● Exercise requirements:
Go through the entries and copy every line that has the string "empty" in it.

● Dataset content:
####################

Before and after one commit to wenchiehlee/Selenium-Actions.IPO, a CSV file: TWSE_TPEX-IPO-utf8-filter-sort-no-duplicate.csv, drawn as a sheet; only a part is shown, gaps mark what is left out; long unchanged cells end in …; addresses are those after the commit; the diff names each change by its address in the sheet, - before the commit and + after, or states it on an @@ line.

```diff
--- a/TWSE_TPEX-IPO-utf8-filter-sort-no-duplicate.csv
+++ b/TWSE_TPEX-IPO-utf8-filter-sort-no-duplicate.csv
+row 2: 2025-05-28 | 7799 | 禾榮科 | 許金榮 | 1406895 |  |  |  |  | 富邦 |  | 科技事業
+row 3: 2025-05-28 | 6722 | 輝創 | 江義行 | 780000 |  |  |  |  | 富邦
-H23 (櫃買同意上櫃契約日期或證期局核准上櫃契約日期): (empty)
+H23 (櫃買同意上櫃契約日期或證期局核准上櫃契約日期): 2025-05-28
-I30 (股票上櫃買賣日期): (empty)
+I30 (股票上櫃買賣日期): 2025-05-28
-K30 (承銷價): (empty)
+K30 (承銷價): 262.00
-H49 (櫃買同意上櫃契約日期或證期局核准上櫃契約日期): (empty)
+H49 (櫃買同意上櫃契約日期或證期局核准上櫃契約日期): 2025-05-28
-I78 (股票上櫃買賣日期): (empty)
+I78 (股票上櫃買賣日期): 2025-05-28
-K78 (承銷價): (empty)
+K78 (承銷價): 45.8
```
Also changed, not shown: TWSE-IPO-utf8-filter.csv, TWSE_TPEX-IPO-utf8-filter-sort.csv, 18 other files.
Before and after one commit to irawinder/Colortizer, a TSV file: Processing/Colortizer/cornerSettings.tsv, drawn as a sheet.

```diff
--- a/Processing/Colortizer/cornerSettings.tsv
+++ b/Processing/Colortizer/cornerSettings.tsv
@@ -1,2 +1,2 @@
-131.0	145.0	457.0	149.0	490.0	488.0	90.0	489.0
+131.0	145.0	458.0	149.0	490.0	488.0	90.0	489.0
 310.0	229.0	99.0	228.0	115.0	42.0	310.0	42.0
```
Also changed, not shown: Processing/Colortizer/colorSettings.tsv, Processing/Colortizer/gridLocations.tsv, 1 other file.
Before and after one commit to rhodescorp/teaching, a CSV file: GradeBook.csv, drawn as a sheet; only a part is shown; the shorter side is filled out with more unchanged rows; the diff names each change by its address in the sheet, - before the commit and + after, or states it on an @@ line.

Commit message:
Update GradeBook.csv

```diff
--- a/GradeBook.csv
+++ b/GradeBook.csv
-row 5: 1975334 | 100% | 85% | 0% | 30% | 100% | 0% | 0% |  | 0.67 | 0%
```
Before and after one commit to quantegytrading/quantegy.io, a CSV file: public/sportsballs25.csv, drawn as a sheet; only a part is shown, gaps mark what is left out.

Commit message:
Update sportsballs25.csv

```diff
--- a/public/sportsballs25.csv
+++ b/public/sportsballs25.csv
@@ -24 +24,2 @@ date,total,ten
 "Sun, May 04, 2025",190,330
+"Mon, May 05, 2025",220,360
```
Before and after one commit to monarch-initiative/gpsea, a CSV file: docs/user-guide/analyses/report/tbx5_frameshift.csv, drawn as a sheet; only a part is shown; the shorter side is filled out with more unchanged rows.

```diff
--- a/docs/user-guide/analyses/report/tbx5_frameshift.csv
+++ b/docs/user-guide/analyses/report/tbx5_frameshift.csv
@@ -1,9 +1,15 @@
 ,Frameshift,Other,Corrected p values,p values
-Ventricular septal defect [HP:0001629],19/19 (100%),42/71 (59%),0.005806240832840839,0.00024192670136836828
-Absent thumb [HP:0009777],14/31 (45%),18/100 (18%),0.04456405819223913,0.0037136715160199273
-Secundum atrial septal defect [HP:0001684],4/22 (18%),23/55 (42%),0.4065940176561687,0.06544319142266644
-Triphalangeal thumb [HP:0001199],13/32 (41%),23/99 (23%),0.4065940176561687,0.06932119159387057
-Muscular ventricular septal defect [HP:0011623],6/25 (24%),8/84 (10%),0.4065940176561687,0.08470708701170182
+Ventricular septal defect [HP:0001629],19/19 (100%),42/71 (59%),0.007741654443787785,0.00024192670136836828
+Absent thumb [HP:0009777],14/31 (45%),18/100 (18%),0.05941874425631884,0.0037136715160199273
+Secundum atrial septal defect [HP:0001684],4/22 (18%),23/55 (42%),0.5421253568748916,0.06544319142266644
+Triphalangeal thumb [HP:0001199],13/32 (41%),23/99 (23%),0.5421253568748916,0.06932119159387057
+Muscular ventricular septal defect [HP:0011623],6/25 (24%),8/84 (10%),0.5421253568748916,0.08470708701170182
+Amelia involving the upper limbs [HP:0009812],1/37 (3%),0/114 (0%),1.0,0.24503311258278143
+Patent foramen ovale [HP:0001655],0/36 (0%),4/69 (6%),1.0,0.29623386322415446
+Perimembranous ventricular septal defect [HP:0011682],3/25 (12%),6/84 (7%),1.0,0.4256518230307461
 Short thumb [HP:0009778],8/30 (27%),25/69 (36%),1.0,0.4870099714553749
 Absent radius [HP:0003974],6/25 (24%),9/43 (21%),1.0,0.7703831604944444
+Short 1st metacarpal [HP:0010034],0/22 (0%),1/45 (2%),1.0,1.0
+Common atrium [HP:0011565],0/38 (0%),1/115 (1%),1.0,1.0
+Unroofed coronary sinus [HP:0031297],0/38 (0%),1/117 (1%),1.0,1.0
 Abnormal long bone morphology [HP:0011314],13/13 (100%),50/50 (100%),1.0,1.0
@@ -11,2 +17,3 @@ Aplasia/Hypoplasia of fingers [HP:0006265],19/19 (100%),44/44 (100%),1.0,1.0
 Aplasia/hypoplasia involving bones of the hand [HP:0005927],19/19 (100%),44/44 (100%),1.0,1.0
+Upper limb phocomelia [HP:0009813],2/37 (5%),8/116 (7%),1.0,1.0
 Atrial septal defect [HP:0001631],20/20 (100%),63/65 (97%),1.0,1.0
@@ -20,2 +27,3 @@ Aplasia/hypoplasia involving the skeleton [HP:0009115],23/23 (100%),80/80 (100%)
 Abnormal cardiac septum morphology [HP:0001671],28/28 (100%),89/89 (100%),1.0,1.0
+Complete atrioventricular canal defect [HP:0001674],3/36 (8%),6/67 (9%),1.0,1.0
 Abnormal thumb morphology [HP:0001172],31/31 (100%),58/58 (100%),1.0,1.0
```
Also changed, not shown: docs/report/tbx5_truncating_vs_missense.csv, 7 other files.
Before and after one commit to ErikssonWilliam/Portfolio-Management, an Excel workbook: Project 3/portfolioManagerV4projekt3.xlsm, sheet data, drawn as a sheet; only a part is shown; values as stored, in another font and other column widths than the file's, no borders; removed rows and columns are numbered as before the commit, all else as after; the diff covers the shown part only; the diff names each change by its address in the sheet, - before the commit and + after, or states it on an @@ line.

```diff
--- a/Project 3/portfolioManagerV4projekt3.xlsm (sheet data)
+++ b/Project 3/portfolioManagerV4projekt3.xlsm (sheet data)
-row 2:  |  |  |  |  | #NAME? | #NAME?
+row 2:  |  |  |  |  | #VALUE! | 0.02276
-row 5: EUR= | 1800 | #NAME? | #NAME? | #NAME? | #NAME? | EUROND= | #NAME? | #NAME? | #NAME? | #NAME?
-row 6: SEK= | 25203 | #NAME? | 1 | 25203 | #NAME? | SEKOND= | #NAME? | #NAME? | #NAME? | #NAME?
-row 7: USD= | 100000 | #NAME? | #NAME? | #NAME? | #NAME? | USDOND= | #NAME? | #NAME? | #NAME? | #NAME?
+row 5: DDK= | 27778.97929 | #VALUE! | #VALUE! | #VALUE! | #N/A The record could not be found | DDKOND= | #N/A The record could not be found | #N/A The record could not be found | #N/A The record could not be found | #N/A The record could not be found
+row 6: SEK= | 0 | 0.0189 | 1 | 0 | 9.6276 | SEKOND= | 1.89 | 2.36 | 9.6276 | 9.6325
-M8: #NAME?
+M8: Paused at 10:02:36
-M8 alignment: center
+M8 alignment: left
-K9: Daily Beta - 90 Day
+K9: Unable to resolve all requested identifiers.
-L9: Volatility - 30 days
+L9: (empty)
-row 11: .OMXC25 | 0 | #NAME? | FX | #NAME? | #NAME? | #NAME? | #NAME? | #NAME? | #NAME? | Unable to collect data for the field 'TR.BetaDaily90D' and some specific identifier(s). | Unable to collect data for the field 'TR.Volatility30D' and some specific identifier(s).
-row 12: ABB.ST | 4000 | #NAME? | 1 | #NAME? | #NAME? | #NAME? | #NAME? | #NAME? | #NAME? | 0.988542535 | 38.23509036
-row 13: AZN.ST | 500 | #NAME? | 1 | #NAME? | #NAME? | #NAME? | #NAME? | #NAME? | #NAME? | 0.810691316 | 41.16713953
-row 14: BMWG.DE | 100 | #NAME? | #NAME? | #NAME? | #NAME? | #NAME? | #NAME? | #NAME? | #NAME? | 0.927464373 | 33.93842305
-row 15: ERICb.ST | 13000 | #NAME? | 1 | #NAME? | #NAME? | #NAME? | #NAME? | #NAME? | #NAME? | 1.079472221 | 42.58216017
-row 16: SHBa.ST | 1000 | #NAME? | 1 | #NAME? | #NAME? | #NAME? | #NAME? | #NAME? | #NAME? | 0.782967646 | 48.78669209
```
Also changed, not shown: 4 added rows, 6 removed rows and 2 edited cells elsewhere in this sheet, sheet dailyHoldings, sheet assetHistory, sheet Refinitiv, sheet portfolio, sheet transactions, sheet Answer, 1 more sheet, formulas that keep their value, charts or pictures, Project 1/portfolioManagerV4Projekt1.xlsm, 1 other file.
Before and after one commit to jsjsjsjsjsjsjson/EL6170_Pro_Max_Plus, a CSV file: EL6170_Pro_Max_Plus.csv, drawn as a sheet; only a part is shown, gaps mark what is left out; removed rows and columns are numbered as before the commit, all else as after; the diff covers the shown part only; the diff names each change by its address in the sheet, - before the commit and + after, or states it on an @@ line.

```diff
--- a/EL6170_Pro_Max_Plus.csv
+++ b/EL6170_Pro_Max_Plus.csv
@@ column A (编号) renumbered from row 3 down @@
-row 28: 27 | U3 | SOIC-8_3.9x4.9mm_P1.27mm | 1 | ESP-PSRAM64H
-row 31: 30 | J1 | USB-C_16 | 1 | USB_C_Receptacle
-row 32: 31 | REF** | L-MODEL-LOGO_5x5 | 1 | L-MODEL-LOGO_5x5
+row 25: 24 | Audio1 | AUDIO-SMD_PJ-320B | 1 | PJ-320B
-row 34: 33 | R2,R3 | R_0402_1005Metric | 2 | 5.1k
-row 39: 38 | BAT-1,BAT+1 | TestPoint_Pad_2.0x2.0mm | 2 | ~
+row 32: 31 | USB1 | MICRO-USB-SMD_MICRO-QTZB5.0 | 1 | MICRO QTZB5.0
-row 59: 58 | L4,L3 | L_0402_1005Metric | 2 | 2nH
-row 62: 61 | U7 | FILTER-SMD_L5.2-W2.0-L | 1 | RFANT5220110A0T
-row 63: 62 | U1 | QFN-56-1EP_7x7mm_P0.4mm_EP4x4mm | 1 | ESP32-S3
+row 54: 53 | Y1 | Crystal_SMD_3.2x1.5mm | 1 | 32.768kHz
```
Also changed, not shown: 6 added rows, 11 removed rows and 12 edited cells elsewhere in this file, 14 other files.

####################

● Task solution:
-H23 (櫃買同意上櫃契約日期或證期局核准上櫃契約日期): (empty)
-I30 (股票上櫃買賣日期): (empty)
-K30 (承銷價): (empty)
-H49 (櫃買同意上櫃契約日期或證期局核准上櫃契約日期): (empty)
-I78 (股票上櫃買賣日期): (empty)
-K78 (承銷價): (empty)
+L9: (empty)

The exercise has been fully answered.